Amagansett Library will be screening “Family Secrets,” a documentary series starting Thursday, July 11, and continuing on Thursdays on July 18, 25, and August 1. Each documentary will approach different stories about the director’s personal family secret.
HBO award-winning director and producer Patti Kaplan will facilitate the event and conduct a Q & A after the viewing of each documentary.
“I have always been most interested in the personal documentary — where the filmmaker is a member of the family whose story he is exploring,” stated Kaplan.
In order for Kaplan to get these documentaries out to the public, she contacted the librarian director, Lauren Nichols, who was very “enthusiastic” about the idea, Kaplan said.
Nichols said, “Patti reached out and we said ‘yes.’ We just had to pick a time that worked for her and for the patrons of our area.”
Each week will focus on one film. Week one, “Little White Lie,” directed by Lacey Schwartz will be viewed. Week two, “The Flat,” directed by Arnon Goldfinger; week three, “The Kids Grown Up,” by Doug Block; and week four, the famous “Grey Gardens,” by Albert and David Maysles.
Several of the filmmakers are the member of their family that exposed the secret, like Lacey Schwartz, where she discovered her dual identity, which is presented in the film.
Kaplan stated, “Most families have some secrets buried, so I believe people can easily relate, perhaps not to the level of deceit and denial revealed in the first two films,” as was the case in Schwartz’s film.
According to the Amagansett website: “Filmmaker Schwartz grew up in a middle-class Jewish household with loving parents but she realized from childhood that something was amiss. Not until she entered Georgetown University did Lacey come to understand her dual identity. She made this film to ‘come out of the racial closet.’ She wanted to understand and unravel the ‘power of denial’ that had enveloped her childhood and caused her so much personal suffering.”
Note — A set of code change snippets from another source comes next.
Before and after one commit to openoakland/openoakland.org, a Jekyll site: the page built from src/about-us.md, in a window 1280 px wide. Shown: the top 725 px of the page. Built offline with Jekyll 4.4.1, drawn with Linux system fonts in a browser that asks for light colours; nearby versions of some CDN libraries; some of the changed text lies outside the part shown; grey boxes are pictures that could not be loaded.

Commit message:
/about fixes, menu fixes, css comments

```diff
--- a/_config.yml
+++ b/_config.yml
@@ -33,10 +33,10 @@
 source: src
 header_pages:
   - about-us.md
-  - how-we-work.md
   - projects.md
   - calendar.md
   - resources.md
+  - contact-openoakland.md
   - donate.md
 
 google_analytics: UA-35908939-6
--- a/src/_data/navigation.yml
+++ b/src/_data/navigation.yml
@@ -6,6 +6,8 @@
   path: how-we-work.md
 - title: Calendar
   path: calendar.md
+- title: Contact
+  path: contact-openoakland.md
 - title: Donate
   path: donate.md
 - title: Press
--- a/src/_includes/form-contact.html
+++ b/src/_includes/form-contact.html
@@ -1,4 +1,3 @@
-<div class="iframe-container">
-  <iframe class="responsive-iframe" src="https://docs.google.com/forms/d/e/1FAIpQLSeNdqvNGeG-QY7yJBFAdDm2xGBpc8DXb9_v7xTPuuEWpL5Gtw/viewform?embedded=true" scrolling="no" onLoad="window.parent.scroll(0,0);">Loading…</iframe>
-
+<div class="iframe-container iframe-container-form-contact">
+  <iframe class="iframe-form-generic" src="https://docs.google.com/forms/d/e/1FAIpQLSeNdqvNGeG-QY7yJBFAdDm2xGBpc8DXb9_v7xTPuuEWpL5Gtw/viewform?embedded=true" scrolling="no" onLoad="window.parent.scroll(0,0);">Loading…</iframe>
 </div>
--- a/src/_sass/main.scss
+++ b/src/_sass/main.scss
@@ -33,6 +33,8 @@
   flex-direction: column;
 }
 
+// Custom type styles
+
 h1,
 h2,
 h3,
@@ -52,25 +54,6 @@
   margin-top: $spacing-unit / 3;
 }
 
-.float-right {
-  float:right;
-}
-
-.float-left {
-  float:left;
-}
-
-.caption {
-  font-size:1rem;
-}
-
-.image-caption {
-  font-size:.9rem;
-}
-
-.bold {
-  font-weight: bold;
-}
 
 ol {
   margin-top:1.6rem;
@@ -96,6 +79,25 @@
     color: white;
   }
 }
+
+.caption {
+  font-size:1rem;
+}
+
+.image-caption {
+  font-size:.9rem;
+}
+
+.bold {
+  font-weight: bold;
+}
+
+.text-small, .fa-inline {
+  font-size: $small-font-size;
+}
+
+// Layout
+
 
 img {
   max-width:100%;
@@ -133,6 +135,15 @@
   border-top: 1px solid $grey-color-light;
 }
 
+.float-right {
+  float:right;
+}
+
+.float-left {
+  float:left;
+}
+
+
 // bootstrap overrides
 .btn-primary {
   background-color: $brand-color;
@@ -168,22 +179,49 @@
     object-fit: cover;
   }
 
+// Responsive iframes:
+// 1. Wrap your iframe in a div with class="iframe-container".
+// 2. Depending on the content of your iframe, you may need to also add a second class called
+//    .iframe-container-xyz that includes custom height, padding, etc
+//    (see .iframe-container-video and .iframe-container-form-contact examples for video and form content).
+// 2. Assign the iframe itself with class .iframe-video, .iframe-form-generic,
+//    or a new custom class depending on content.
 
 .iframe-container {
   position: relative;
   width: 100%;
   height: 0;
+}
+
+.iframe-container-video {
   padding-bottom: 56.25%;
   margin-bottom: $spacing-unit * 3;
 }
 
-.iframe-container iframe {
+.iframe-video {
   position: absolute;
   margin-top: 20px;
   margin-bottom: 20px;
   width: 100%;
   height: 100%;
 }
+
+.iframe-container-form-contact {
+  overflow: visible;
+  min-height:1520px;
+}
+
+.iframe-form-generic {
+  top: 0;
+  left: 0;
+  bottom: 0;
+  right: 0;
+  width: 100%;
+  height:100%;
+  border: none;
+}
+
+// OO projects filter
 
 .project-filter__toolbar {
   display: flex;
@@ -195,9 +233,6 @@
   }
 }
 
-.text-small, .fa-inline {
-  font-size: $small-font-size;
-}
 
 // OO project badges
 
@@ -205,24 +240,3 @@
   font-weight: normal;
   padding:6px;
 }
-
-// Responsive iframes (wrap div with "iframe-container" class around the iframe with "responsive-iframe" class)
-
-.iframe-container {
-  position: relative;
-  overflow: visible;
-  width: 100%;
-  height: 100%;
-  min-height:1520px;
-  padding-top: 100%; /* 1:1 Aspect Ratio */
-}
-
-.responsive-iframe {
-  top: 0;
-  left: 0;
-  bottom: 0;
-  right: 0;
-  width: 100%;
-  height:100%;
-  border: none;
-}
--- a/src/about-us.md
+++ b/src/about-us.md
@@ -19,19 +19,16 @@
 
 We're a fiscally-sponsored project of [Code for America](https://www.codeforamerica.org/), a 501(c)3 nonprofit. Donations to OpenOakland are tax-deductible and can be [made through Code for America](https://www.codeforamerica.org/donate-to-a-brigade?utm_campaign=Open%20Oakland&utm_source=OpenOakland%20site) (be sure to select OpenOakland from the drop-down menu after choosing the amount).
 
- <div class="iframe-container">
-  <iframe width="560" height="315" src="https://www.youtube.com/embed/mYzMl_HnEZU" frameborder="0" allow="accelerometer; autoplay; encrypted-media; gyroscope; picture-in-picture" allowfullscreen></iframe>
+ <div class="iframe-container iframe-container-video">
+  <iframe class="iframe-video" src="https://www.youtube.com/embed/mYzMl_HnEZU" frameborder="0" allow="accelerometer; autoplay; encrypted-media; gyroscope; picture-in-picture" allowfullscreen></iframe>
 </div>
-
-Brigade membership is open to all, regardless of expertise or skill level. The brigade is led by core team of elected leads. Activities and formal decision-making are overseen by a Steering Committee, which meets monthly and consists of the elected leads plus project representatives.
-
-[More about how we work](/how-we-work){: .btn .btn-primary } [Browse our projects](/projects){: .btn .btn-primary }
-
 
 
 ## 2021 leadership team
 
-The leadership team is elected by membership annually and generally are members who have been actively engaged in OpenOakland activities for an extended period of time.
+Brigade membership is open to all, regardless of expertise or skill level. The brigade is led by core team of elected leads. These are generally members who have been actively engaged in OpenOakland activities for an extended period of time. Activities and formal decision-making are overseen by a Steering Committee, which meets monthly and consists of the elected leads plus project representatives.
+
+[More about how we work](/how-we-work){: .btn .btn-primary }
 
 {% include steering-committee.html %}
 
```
In “The Flat,” the second film in the series: “Israeli filmmaker Goldfinger begins to clean out the Tel Aviv apartment of his recently deceased German-born Jewish grandmother, when he discovers evidence of his grandparents’ close friendship with a leading official in the Nazi propaganda ministry. Most shocking is the discovery that they remained friends after the war. Thus begins a grandson’s journey into buried family history and the human capacity for self-delusion. He recognizes that the past often returns to haunt the present.”
In the “The Kids Grow Up,” on July 25, “Filmmaker Block offers an intimate, sometimes uncomfortable, look into his relationship with his only child, Lucy, as he documents her final year at home before leaving for college. Alternating between past and present and between emotionally fraught and humorous moments, the film explores complex issues of parenthood and what it means to let go.”
And finally, on August 1, comes the documentary about East Hampton’s own Bouvier family, which has since been a successful Broadway musical, “Grey Gardens.”
“The Maysles’ style of making films changed the landscape of documentary filmmaking by using very unobtrusive methods to tell their stories,” reads the website.
“By allowing action to occur without ‘direction,’ they manage to create a mesmerizing and candid portrait of two highly eccentric women living hidden from the world. The reclusive Beales, big and little Edie, who come from a largely unknown branch of Jackie Kennedy Onassis’s family, are living in total squalor amid multiple cats and raccoons in a once-beautiful home located on prime land in the posh village of East Hampton. Once the film was released, little Edie said: ‘To my mother and me, ‘Grey Gardens’ is a breakthrough to something beautiful and precious called life.’”
In 2014, “Grey Gardens” was voted the ninth best documentary of all time by a film critics association.
But, Kaplan said, the filmmaker is sometimes surprised by the secrets that come out in the making of the documentary. “Often he or she does not know the dimension of the deceit and lies that will be exposed. It’s a delicate matter and I find it very compelling.”
These compelling films will be viewed from 6 to 8 PM at the Amagansett Free Library. For further information, visit www.amaglibrary.org.